▸ **WHAT YOU NEED TO DO**:
Among the entries below, find the lines holding "benchmarks" and copy them.

[Opening DATA SUPPLIED section]

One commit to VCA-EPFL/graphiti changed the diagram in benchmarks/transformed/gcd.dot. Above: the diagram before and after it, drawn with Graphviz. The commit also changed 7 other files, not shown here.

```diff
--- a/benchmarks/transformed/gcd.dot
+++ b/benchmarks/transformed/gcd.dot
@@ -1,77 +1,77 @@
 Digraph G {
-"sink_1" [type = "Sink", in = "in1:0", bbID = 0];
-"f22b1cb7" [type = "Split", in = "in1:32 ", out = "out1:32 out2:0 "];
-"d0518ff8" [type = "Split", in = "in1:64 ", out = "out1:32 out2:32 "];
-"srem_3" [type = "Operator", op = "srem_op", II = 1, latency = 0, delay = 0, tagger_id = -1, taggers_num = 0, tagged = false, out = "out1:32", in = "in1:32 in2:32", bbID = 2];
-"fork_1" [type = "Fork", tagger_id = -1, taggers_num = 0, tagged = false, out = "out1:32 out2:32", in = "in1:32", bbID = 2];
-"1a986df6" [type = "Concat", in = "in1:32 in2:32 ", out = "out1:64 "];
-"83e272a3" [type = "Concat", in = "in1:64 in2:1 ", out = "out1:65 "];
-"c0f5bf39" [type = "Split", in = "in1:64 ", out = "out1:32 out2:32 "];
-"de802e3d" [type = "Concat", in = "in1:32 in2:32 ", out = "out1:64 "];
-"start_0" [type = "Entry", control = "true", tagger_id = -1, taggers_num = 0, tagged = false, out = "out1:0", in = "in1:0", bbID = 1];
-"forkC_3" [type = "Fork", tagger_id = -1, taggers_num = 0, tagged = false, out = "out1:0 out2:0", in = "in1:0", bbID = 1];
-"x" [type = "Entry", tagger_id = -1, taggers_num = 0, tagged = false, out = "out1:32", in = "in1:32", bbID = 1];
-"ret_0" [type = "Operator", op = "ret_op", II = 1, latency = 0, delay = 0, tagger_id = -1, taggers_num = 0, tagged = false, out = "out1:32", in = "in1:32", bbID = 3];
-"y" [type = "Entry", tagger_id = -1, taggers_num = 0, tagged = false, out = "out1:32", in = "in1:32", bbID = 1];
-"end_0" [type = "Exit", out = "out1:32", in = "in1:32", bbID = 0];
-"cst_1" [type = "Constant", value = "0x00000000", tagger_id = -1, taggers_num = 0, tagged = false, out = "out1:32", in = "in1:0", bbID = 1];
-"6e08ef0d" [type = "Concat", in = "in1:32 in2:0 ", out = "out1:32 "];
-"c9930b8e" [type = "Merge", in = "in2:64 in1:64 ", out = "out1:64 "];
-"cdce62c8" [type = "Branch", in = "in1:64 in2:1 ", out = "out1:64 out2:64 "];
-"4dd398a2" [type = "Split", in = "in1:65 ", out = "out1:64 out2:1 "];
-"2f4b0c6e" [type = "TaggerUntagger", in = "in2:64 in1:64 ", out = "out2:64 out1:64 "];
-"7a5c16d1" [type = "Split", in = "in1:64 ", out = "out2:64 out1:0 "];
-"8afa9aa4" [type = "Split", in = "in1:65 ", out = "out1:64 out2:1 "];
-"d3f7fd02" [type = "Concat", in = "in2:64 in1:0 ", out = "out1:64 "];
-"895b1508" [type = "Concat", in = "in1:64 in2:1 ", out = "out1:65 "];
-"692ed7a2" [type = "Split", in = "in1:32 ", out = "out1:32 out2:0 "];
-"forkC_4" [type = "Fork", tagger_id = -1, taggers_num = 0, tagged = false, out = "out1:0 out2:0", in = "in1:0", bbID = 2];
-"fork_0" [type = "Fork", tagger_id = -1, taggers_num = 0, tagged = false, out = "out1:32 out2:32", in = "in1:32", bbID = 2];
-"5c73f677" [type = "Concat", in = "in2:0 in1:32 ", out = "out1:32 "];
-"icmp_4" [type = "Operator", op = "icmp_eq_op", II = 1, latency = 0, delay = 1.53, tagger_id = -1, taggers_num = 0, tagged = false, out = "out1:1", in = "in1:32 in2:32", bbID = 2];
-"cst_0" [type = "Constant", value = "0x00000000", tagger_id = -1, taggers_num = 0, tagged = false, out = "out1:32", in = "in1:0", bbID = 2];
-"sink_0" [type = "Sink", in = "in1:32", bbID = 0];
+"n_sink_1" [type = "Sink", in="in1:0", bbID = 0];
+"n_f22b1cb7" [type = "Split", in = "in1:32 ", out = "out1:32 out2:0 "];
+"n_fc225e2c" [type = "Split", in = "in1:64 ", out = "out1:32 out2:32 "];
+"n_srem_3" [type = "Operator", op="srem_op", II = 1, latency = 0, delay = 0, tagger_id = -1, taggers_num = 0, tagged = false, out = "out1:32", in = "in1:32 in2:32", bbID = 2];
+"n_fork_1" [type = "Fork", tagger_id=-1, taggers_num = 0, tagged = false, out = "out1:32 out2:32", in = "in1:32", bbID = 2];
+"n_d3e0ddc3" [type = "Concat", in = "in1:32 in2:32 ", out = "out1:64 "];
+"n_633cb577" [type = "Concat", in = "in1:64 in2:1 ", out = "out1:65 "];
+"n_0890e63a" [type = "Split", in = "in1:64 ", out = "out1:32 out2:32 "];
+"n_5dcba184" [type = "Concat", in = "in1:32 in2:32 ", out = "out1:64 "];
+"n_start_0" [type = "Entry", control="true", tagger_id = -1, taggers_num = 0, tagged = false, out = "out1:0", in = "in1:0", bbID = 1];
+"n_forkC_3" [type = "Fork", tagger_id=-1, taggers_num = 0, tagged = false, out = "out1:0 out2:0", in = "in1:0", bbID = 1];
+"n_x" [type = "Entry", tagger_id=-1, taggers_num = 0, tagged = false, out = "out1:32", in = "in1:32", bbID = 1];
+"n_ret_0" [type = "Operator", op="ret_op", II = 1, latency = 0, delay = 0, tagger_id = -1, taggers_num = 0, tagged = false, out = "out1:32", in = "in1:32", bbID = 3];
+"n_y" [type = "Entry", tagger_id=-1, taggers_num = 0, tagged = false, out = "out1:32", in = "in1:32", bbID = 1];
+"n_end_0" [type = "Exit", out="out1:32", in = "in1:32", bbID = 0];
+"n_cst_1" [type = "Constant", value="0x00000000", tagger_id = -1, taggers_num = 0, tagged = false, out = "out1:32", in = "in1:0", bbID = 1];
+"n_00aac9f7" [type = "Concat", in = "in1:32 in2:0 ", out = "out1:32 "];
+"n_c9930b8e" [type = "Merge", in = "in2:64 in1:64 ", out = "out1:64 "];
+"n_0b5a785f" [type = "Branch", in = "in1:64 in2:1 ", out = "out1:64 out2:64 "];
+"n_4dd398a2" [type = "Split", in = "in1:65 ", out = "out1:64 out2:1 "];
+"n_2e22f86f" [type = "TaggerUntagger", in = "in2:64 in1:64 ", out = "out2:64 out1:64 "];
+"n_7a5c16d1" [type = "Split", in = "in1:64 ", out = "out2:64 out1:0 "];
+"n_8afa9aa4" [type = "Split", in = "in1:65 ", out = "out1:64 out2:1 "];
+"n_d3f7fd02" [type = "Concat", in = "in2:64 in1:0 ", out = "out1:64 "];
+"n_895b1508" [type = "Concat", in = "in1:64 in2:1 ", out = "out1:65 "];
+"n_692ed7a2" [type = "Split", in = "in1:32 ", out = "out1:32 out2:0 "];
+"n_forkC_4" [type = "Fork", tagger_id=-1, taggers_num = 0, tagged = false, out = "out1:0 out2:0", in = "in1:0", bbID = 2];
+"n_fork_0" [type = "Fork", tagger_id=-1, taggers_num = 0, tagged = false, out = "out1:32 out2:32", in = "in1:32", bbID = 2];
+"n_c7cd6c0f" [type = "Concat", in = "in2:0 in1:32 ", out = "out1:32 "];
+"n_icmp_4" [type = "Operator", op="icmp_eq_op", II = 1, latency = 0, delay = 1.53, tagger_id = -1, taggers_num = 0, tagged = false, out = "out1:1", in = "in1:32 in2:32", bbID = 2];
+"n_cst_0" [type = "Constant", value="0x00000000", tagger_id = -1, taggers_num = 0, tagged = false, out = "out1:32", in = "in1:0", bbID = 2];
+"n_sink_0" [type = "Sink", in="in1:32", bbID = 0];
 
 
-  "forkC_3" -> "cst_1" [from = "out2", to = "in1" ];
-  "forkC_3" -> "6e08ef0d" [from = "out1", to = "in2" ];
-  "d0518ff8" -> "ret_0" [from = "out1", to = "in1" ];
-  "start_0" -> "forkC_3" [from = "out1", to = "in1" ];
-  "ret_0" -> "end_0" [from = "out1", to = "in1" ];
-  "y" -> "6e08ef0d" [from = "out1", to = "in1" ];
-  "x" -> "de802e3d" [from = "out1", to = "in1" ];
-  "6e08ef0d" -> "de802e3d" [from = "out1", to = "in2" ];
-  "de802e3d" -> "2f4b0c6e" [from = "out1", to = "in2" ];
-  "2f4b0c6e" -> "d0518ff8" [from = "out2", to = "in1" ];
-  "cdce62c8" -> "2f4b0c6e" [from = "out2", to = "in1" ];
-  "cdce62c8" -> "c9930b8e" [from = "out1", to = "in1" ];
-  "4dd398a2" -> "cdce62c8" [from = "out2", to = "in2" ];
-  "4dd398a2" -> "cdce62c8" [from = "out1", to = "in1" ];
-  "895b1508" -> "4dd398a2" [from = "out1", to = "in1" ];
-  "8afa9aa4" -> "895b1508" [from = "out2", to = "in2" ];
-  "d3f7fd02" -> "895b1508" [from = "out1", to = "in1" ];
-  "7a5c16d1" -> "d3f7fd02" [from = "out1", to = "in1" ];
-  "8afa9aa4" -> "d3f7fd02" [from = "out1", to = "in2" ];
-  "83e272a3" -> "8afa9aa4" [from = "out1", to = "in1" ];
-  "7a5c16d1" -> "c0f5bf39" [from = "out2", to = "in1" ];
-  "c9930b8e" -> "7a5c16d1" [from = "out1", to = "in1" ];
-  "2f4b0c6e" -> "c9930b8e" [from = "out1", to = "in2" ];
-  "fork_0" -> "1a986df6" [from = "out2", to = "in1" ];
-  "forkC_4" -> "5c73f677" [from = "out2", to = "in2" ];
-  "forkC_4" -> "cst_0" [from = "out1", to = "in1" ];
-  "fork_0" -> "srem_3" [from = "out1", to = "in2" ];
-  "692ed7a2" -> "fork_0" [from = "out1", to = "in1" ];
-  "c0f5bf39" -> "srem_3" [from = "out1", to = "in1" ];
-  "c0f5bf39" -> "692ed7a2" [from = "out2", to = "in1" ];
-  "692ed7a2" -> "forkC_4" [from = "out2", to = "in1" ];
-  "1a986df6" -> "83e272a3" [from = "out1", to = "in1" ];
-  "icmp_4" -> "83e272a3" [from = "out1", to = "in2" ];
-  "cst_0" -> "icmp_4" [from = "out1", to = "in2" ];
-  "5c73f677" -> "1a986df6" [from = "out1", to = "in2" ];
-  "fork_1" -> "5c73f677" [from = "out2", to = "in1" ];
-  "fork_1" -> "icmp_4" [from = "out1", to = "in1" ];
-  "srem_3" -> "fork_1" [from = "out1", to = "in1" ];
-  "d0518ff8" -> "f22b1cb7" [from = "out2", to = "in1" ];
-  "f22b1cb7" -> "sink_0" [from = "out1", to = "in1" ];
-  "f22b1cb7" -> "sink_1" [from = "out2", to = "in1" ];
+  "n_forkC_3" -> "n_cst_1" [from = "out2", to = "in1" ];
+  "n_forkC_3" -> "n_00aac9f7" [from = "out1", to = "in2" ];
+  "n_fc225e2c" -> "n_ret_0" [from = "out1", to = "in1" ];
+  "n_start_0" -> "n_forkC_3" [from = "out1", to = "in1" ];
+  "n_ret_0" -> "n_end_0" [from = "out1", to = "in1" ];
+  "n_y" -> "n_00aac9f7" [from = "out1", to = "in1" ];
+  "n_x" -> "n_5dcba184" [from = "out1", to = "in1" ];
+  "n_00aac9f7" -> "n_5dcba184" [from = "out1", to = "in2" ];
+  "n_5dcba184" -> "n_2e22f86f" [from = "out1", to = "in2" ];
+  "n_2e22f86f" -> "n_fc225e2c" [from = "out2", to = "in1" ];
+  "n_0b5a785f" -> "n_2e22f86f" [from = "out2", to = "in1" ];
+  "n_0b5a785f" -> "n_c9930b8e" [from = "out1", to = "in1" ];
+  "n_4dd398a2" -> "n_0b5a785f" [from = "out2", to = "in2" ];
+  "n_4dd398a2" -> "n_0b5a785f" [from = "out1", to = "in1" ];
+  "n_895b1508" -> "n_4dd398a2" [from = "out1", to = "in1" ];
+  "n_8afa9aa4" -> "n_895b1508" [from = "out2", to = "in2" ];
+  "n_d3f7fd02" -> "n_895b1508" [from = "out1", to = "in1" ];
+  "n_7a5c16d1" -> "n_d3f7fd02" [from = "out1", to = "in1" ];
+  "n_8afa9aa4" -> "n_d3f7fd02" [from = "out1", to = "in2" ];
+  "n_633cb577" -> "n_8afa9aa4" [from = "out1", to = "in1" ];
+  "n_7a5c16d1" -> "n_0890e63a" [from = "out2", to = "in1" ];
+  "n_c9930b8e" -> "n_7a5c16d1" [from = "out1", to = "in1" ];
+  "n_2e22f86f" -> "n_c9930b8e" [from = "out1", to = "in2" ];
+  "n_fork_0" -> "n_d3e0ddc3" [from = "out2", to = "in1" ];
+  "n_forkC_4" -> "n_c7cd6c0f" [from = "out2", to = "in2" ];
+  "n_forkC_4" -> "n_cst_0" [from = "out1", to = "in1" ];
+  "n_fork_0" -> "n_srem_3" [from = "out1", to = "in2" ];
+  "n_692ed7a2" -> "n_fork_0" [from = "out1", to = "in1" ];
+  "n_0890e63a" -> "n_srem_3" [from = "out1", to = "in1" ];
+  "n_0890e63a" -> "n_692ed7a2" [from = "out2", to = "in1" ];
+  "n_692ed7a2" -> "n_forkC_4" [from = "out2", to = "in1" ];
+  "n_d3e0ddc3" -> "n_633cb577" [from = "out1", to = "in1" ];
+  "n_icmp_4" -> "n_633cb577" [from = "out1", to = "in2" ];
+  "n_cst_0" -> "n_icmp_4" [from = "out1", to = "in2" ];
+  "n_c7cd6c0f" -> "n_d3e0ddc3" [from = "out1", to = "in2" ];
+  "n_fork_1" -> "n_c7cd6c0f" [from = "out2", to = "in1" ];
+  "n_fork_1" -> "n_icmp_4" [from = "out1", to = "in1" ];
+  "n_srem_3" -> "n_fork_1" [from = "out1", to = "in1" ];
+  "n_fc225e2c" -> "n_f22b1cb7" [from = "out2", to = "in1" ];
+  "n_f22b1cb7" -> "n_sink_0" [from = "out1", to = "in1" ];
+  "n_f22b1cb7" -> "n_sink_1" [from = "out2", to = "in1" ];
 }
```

[Closing DATA SUPPLIED section]

▸ **SOLUTION TO THIS TASK**:
One commit to VCA-EPFL/graphiti changed the diagram in benchmarks/transformed/gcd.dot. Above: the diagram before and after it, drawn with Graphviz. The commit also changed 7 other files, not shown here.
--- a/benchmarks/transformed/gcd.dot
+++ b/benchmarks/transformed/gcd.dot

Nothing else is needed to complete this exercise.